## Your goal
Repeat every entry exactly. Do not include the pictures.

======== Supplied information ========

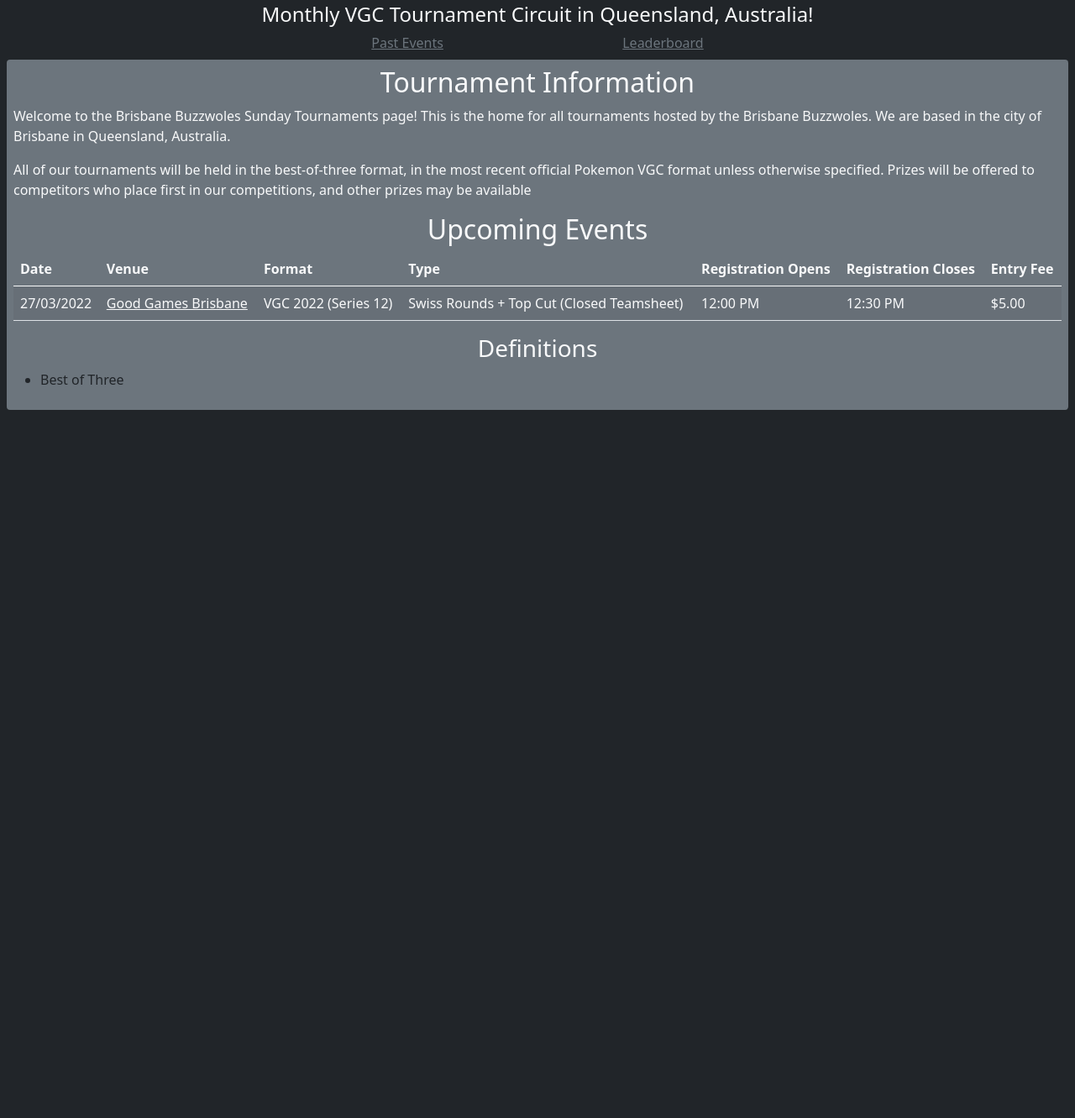
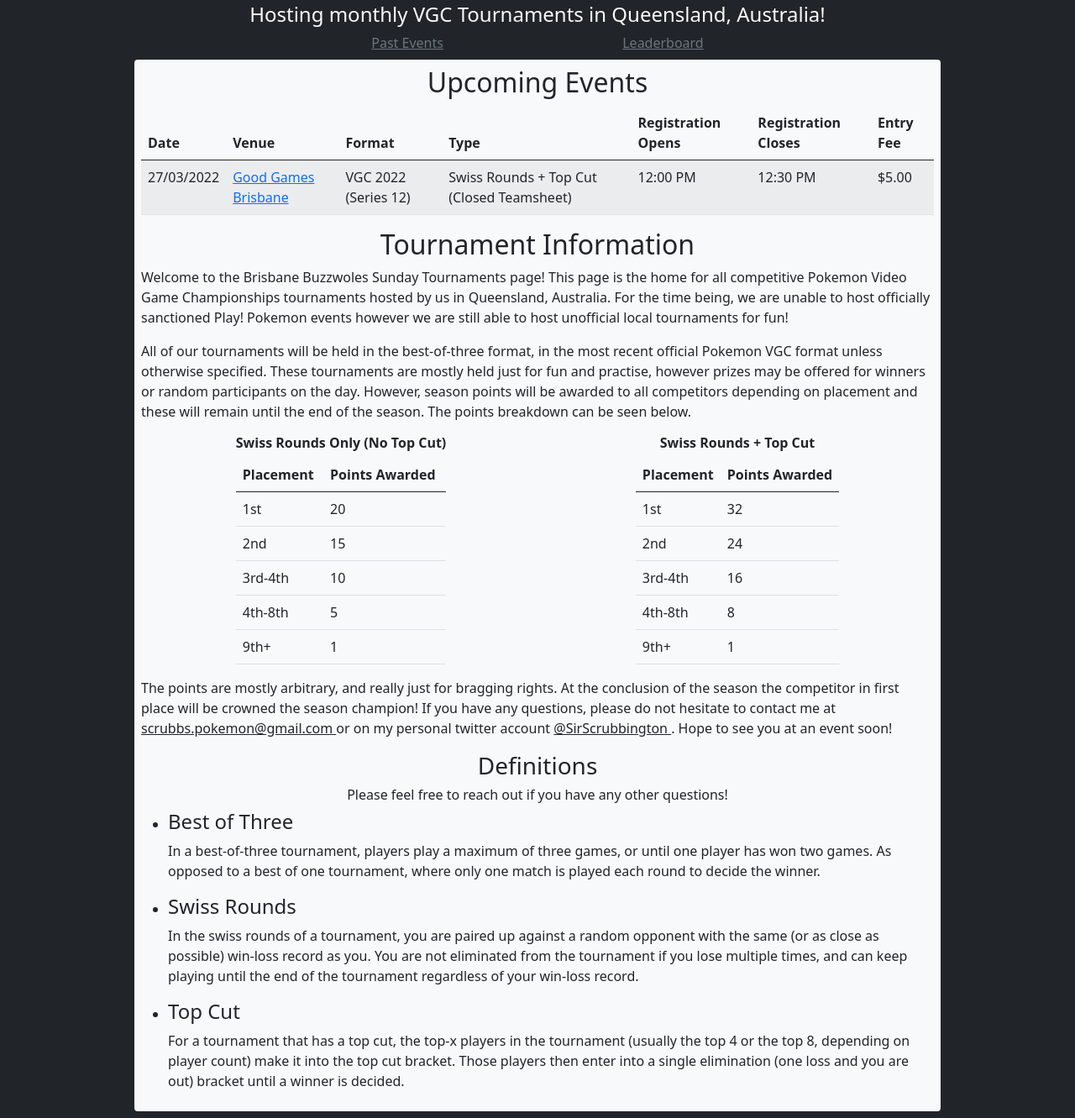
Before and after one commit to damon-murdoch/pokemon-events, a plain HTML site: page index.html in a window 1280 px wide. Shown: the part 480-1811 px from the top of the page at 84% size. Before the commit the page ends 976 px from the top, so only its background shows below. Drawn offline with Linux system fonts and the light colour scheme.

Commit message:
First version :)

```diff
--- a/data/events.js
+++ b/data/events.js
@@ -1,7 +1,7 @@
 const EVENTS = {
   'upcoming': [
     // Date, Venue, Format, Type (Top Cut, No Top Cut), Registration Start, Registration End (Tournament Start), Entry Fee
-    ["27/03/2022", "<a target='_blank' class='link-light' href='https://goo.gl/maps/rkCBBjR9SqUSR8688'> Good Games Brisbane </a>", "VGC 2022 (Series 12)", "Swiss Rounds + Top Cut (Closed Teamsheet)", "12:00 PM", "12:30 PM", "$5.00"]
+    ["27/03/2022", "<a target='_blank' href='https://goo.gl/maps/rkCBBjR9SqUSR8688'> Good Games Brisbane </a>", "VGC 2022 (Series 12)", "Swiss Rounds + Top Cut (Closed Teamsheet)", "12:00 PM", "12:30 PM", "$5.00"]
   ],
   'previous': [
 
--- a/index.html
+++ b/index.html
@@ -9,7 +9,7 @@
     <link rel="shortcut icon" type="image/jpg" href="img/favicon.ico"/>
 
     <!-- Page Title -->
-    <title> Pokemon VGC Events </title>
+    <title> Buzzwoles Sunday Tournaments </title>
   </head>
   <body id='body' class='bg-dark'>
 
@@ -33,7 +33,7 @@
         Brisbane Buzzwoles Sunday Tournaments
       </p>
       <p class='h4' id='sitesubtitle'>
-        Monthly VGC Tournament Circuit in Queensland, Australia!
+        Hosting monthly VGC Tournaments in Queensland, Australia!
       </p>
       <div class='d-flex justify-content-center'>
         <a class='text-muted' id='homelnk' href='index.html'> Past Events </a>
@@ -43,34 +43,17 @@
     </div>
 
     <!-- Main Page Content -->
-    <div id="main">
-      <div class="m-2 bg-secondary rounded">
+    <div id="main" class='d-flex justify-content-center'>
+      <div style='width: 100%; max-width: 960px;' class="m-2 bg-light rounded">
 
         <!-- Page Content -->
         <div id="page-content" class="p-2">
 
-          <h2 class="text-center text-light">
-            Tournament Information
-          </h2>
-
-          <p class='text-light'>
-            Welcome to the Brisbane Buzzwoles Sunday Tournaments page! This is the
-            home for all tournaments hosted by the Brisbane Buzzwoles. We are based
-            in the city of Brisbane in Queensland, Australia.
-          </p>
-
-          <p class='text-light'>
-            All of our tournaments will be held in the best-of-three format, in the
-            most recent official Pokemon VGC format unless otherwise specified. Prizes
-            will be offered to competitors who place first in our competitions, and other
-            prizes may be available
-          </p>
-
-          <h2 id="page-title" class="text-center text-light">
+          <h2 id="page-title" class="text-center">
             Upcoming Events
           </h2>
 
-          <table class='table table-striped text-light'>
+          <table class='table table-striped'>
             <thead class='thead'>
               <tr>
                 <th>
@@ -101,13 +84,150 @@
             </tbody>
           </table>
 
-          <h3 class="text-center text-light">
+          <h2 class="text-center">
+            Tournament Information
+          </h2>
+
+          <p>
+            Welcome to the Brisbane Buzzwoles Sunday Tournaments page! This page is
+            the home for all competitive Pokemon Video Game Championships tournaments
+            hosted by us in Queensland, Australia. For the time being, we are unable
+            to host officially sanctioned Play! Pokemon events however we are still able
+            to host unofficial local tournaments for fun!
+          </p>
+
+          <p>
+            All of our tournaments will be held in the best-of-three format, in the
+            most recent official Pokemon VGC format unless otherwise specified. These
+            tournaments are mostly held just for fun and practise, however prizes may
+            be offered for winners or random participants on the day. However, season
+            points will be awarded to all competitors depending on placement and these
+            will remain until the end of the season. The points breakdown can be seen below.
+          </p>
+
+          <div class="d-flex flex-row justify-content-around">
+            <div>
+              <h6 class="text-center">
+                <b>
+                  Swiss Rounds Only (No Top Cut)
+                </b>
+              </h6>
+              <table class='table'>
+                <thead>
+                  <tr>
+                    <th> Placement </th>
+                    <th> Points Awarded </th>
+                  </tr>
+                </thead>
+                <tbody>
+                  <tr>
+                    <td> 1st </td><td> 20 </td>
+                  </tr>
+                  <tr>
+                    <td> 2nd </td> <td> 15 </td>
+                  </tr>
+                  <tr>
+                    <td> 3rd-4th </td> <td> 10 </td>
+                  </tr>
+                  <tr>
+                    <td> 4th-8th </td> <td> 5 </td>
+                  </tr>
+                  <tr>
+                    <td> 9th+ </td><td> 1 </td>
+                  </tr>
+                </tbody>
+              </table>
+            </div>
+            <div>
+              <h6 class="text-center">
+                <b>
+                  Swiss Rounds + Top Cut
+                </b>
+              </h6>
+              <table class='table'>
+                <thead>
+                  <tr>
+                    <th> Placement </th>
+                    <th> Points Awarded </th>
+                  </tr>
+                </thead>
+                <tbody>
+                  <tr>
+                    <td> 1st </td><td> 32 </td>
+                  </tr>
+                  <tr>
+                    <td> 2nd </td> <td> 24 </td>
+                  </tr>
+                  <tr>
+                    <td> 3rd-4th </td> <td> 16 </td>
+                  </tr>
+                  <tr>
+                    <td> 4th-8th </td> <td> 8 </td>
+                  </tr>
+                  <tr>
+                    <td> 9th+ </td><td> 1 </td>
+                  </tr>
+                </tbody>
+              </table>
+            </div>
+          </div>
+
+          <p>
+            The points are mostly arbitrary, and really just for bragging rights. At
+            the conclusion of the season the competitor in first place will be crowned
+            the season champion! If you have any questions, please do not hesitate to
+            contact me at
+            <a class='link-dark' href='mailto:scrubbs.pokemon@gmail.com'>
+              scrubbs.pokemon@gmail.com
+            </a>
+            or on my personal twitter account
+            <a class='link-dark' href='mailto:scrubbs.pokemon@gmail.com'>
+              @SirScrubbington
+            </a>
+            . Hope to see you at an event soon!
+          </p>
+
+          <h3 class="text-center">
             Definitions
           </h3>
+          <h6 class="text-center">
+            Please feel free to reach out if you have any other questions!
+          </h6>
 
           <ul>
             <li>
-              Best of Three
+              <h4>
+                Best of Three
+              </h4>
+              <p>
+                In a best-of-three tournament, players play a maximum of three
+                games, or until one player has won two games. As opposed to a
+                best of one tournament, where only one match is played each
+                round to decide the winner.
+              </p>
+            </li>
+            <li>
+              <h4>
+                Swiss Rounds
+              </h4>
+              <p>
+                In the swiss rounds of a tournament, you are paired up against a random
+                opponent with the same (or as close as possible) win-loss record as you.
+                You are not eliminated from the tournament if you lose multiple times,
+                and can keep playing until the end of the tournament regardless of
+                your win-loss record.
+              </p>
+            </li>
+            <li>
+              <h4>
+                Top Cut
+              </h4>
+              <p>
+                For a tournament that has a top cut, the top-x players in the tournament
+                (usually the top 4 or the top 8, depending on player count) make it into
+                the top cut bracket. Those players then enter into a single elimination
+                (one loss and you are out) bracket until a winner is decided.
+              </p>
             </li>
           </ul>
 
--- a/index.js
+++ b/index.js
@@ -9,9 +9,6 @@ function populate_upcoming_body()
 
     // Create a new table row object
     let tr = document.createElement('tr');
-
-    // Ensure the row text is light
-    tr.classList = 'text-light';
 
     // Loop over the tournament properties
     for(let property of tournament)
```
Also changed, not shown: events.html (+77 -0 lines), ladder.html (+77 -0 lines).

========

## Answer for the task
Before and after one commit to damon-murdoch/pokemon-events, a plain HTML site: page index.html in a window 1280 px wide. Shown: the part 480-1811 px from the top of the page at 84% size. Before the commit the page ends 976 px from the top, so only its background shows below. Drawn offline with Linux system fonts and the light colour scheme.

Commit message:
First version :)

```diff
--- a/data/events.js
+++ b/data/events.js
@@ -1,7 +1,7 @@
 const EVENTS = {
   'upcoming': [
     // Date, Venue, Format, Type (Top Cut, No Top Cut), Registration Start, Registration End (Tournament Start), Entry Fee
-    ["27/03/2022", "<a target='_blank' class='link-light' href='https://goo.gl/maps/rkCBBjR9SqUSR8688'> Good Games Brisbane </a>", "VGC 2022 (Series 12)", "Swiss Rounds + Top Cut (Closed Teamsheet)", "12:00 PM", "12:30 PM", "$5.00"]
+    ["27/03/2022", "<a target='_blank' href='https://goo.gl/maps/rkCBBjR9SqUSR8688'> Good Games Brisbane </a>", "VGC 2022 (Series 12)", "Swiss Rounds + Top Cut (Closed Teamsheet)", "12:00 PM", "12:30 PM", "$5.00"]
   ],
   'previous': [
 
--- a/index.html
+++ b/index.html
@@ -9,7 +9,7 @@
     <link rel="shortcut icon" type="image/jpg" href="img/favicon.ico"/>
 
     <!-- Page Title -->
-    <title> Pokemon VGC Events </title>
+    <title> Buzzwoles Sunday Tournaments </title>
   </head>
   <body id='body' class='bg-dark'>
 
@@ -33,7 +33,7 @@
         Brisbane Buzzwoles Sunday Tournaments
       </p>
       <p class='h4' id='sitesubtitle'>
-        Monthly VGC Tournament Circuit in Queensland, Australia!
+        Hosting monthly VGC Tournaments in Queensland, Australia!
       </p>
       <div class='d-flex justify-content-center'>
         <a class='text-muted' id='homelnk' href='index.html'> Past Events </a>
@@ -43,34 +43,17 @@
     </div>
 
     <!-- Main Page Content -->
-    <div id="main">
-      <div class="m-2 bg-secondary rounded">
+    <div id="main" class='d-flex justify-content-center'>
+      <div style='width: 100%; max-width: 960px;' class="m-2 bg-light rounded">
 
         <!-- Page Content -->
         <div id="page-content" class="p-2">
 
-          <h2 class="text-center text-light">
-            Tournament Information
-          </h2>
-
-          <p class='text-light'>
-            Welcome to the Brisbane Buzzwoles Sunday Tournaments page! This is the
-            home for all tournaments hosted by the Brisbane Buzzwoles. We are based
-            in the city of Brisbane in Queensland, Australia.
-          </p>
-
-          <p class='text-light'>
-            All of our tournaments will be held in the best-of-three format, in the
-            most recent official Pokemon VGC format unless otherwise specified. Prizes
-            will be offered to competitors who place first in our competitions, and other
-            prizes may be available
-          </p>
-
-          <h2 id="page-title" class="text-center text-light">
+          <h2 id="page-title" class="text-center">
             Upcoming Events
           </h2>
 
-          <table class='table table-striped text-light'>
+          <table class='table table-striped'>
             <thead class='thead'>
               <tr>
                 <th>
@@ -101,13 +84,150 @@
             </tbody>
           </table>
 
-          <h3 class="text-center text-light">
+          <h2 class="text-center">
+            Tournament Information
+          </h2>
+
+          <p>
+            Welcome to the Brisbane Buzzwoles Sunday Tournaments page! This page is
+            the home for all competitive Pokemon Video Game Championships tournaments
+            hosted by us in Queensland, Australia. For the time being, we are unable
+            to host officially sanctioned Play! Pokemon events however we are still able
+            to host unofficial local tournaments for fun!
+          </p>
+
+          <p>
+            All of our tournaments will be held in the best-of-three format, in the
+            most recent official Pokemon VGC format unless otherwise specified. These
+            tournaments are mostly held just for fun and practise, however prizes may
+            be offered for winners or random participants on the day. However, season
+            points will be awarded to all competitors depending on placement and these
+            will remain until the end of the season. The points breakdown can be seen below.
+          </p>
+
+          <div class="d-flex flex-row justify-content-around">
+            <div>
+              <h6 class="text-center">
+                <b>
+                  Swiss Rounds Only (No Top Cut)
+                </b>
+              </h6>
+              <table class='table'>
+                <thead>
+                  <tr>
+                    <th> Placement </th>
+                    <th> Points Awarded </th>
+                  </tr>
+                </thead>
+                <tbody>
+                  <tr>
+                    <td> 1st </td><td> 20 </td>
+                  </tr>
+                  <tr>
+                    <td> 2nd </td> <td> 15 </td>
+                  </tr>
+                  <tr>
+                    <td> 3rd-4th </td> <td> 10 </td>
+                  </tr>
+                  <tr>
+                    <td> 4th-8th </td> <td> 5 </td>
+                  </tr>
+                  <tr>
+                    <td> 9th+ </td><td> 1 </td>
+                  </tr>
+                </tbody>
+              </table>
+            </div>
+            <div>
+              <h6 class="text-center">
+                <b>
+                  Swiss Rounds + Top Cut
+                </b>
+              </h6>
+              <table class='table'>
+                <thead>
+                  <tr>
+                    <th> Placement </th>
+                    <th> Points Awarded </th>
+                  </tr>
+                </thead>
+                <tbody>
+                  <tr>
+                    <td> 1st </td><td> 32 </td>
+                  </tr>
+                  <tr>
+                    <td> 2nd </td> <td> 24 </td>
+                  </tr>
+                  <tr>
+                    <td> 3rd-4th </td> <td> 16 </td>
+                  </tr>
+                  <tr>
+                    <td> 4th-8th </td> <td> 8 </td>
+                  </tr>
+                  <tr>
+                    <td> 9th+ </td><td> 1 </td>
+                  </tr>
+                </tbody>
+              </table>
+            </div>
+          </div>
+
+          <p>
+            The points are mostly arbitrary, and really just for bragging rights. At
+            the conclusion of the season the competitor in first place will be crowned
+            the season champion! If you have any questions, please do not hesitate to
+            contact me at
+            <a class='link-dark' href='mailto:scrubbs.pokemon@gmail.com'>
+              scrubbs.pokemon@gmail.com
+            </a>
+            or on my personal twitter account
+            <a class='link-dark' href='mailto:scrubbs.pokemon@gmail.com'>
+              @SirScrubbington
+            </a>
+            . Hope to see you at an event soon!
+          </p>
+
+          <h3 class="text-center">
             Definitions
           </h3>
+          <h6 class="text-center">
+            Please feel free to reach out if you have any other questions!
+          </h6>
 
           <ul>
             <li>
-              Best of Three
+              <h4>
+                Best of Three
+              </h4>
+              <p>
+                In a best-of-three tournament, players play a maximum of three
+                games, or until one player has won two games. As opposed to a
+                best of one tournament, where only one match is played each
+                round to decide the winner.
+              </p>
+            </li>
+            <li>
+              <h4>
+                Swiss Rounds
+              </h4>
+              <p>
+                In the swiss rounds of a tournament, you are paired up against a random
+                opponent with the same (or as close as possible) win-loss record as you.
+                You are not eliminated from the tournament if you lose multiple times,
+                and can keep playing until the end of the tournament regardless of
+                your win-loss record.
+              </p>
+            </li>
+            <li>
+              <h4>
+                Top Cut
+              </h4>
+              <p>
+                For a tournament that has a top cut, the top-x players in the tournament
+                (usually the top 4 or the top 8, depending on player count) make it into
+                the top cut bracket. Those players then enter into a single elimination
+                (one loss and you are out) bracket until a winner is decided.
+              </p>
             </li>
           </ul>
 
--- a/index.js
+++ b/index.js
@@ -9,9 +9,6 @@ function populate_upcoming_body()
 
     // Create a new table row object
     let tr = document.createElement('tr');
-
-    // Ensure the row text is light
-    tr.classList = 'text-light';
 
     // Loop over the tournament properties
     for(let property of tournament)
```
Also changed, not shown: events.html (+77 -0 lines), ladder.html (+77 -0 lines).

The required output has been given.